Task data:
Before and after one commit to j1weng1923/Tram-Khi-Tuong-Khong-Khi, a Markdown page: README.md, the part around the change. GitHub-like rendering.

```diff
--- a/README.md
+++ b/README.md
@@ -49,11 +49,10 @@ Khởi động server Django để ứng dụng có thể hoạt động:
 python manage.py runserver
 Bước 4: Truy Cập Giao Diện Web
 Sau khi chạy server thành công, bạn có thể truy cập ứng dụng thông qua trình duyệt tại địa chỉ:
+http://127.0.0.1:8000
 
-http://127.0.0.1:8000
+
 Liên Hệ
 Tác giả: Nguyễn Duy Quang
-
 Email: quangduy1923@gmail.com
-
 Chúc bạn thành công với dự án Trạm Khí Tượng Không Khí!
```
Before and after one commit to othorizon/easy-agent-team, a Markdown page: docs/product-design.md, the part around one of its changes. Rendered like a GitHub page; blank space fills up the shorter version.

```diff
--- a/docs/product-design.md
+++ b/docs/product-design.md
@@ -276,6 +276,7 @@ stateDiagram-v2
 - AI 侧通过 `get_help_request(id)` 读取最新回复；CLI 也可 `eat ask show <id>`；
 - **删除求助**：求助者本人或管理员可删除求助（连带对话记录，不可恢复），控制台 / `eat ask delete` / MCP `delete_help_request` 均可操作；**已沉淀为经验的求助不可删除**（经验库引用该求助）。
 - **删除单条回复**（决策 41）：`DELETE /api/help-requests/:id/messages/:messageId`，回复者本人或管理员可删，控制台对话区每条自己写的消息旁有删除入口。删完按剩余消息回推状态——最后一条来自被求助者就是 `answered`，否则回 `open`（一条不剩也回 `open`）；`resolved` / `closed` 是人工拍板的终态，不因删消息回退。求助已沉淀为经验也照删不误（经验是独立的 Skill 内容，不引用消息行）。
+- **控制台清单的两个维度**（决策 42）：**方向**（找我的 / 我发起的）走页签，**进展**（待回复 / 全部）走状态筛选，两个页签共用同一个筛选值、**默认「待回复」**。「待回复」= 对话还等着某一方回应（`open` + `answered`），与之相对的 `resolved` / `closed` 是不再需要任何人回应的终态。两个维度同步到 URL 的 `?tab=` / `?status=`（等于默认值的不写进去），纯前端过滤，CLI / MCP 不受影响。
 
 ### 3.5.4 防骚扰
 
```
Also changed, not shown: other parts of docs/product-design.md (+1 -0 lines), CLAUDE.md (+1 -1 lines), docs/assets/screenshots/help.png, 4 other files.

Task requirements: Above are the records; reproduce all of them exactly.

Answer area:
Before and after one commit to j1weng1923/Tram-Khi-Tuong-Khong-Khi, a Markdown page: README.md, the part around the change. GitHub-like rendering.

```diff
--- a/README.md
+++ b/README.md
@@ -49,11 +49,10 @@ Khởi động server Django để ứng dụng có thể hoạt động:
 python manage.py runserver
 Bước 4: Truy Cập Giao Diện Web
 Sau khi chạy server thành công, bạn có thể truy cập ứng dụng thông qua trình duyệt tại địa chỉ:
+http://127.0.0.1:8000
 
-http://127.0.0.1:8000
+
 Liên Hệ
 Tác giả: Nguyễn Duy Quang
-
 Email: quangduy1923@gmail.com
-
 Chúc bạn thành công với dự án Trạm Khí Tượng Không Khí!
```
Before and after one commit to othorizon/easy-agent-team, a Markdown page: docs/product-design.md, the part around one of its changes. Rendered like a GitHub page; blank space fills up the shorter version.

```diff
--- a/docs/product-design.md
+++ b/docs/product-design.md
@@ -276,6 +276,7 @@ stateDiagram-v2
 - AI 侧通过 `get_help_request(id)` 读取最新回复；CLI 也可 `eat ask show <id>`；
 - **删除求助**：求助者本人或管理员可删除求助（连带对话记录，不可恢复），控制台 / `eat ask delete` / MCP `delete_help_request` 均可操作；**已沉淀为经验的求助不可删除**（经验库引用该求助）。
 - **删除单条回复**（决策 41）：`DELETE /api/help-requests/:id/messages/:messageId`，回复者本人或管理员可删，控制台对话区每条自己写的消息旁有删除入口。删完按剩余消息回推状态——最后一条来自被求助者就是 `answered`，否则回 `open`（一条不剩也回 `open`）；`resolved` / `closed` 是人工拍板的终态，不因删消息回退。求助已沉淀为经验也照删不误（经验是独立的 Skill 内容，不引用消息行）。
+- **控制台清单的两个维度**（决策 42）：**方向**（找我的 / 我发起的）走页签，**进展**（待回复 / 全部）走状态筛选，两个页签共用同一个筛选值、**默认「待回复」**。「待回复」= 对话还等着某一方回应（`open` + `answered`），与之相对的 `resolved` / `closed` 是不再需要任何人回应的终态。两个维度同步到 URL 的 `?tab=` / `?status=`（等于默认值的不写进去），纯前端过滤，CLI / MCP 不受影响。
 
 ### 3.5.4 防骚扰
 
```
Also changed, not shown: other parts of docs/product-design.md (+1 -0 lines), CLAUDE.md (+1 -1 lines), docs/assets/screenshots/help.png, 4 other files.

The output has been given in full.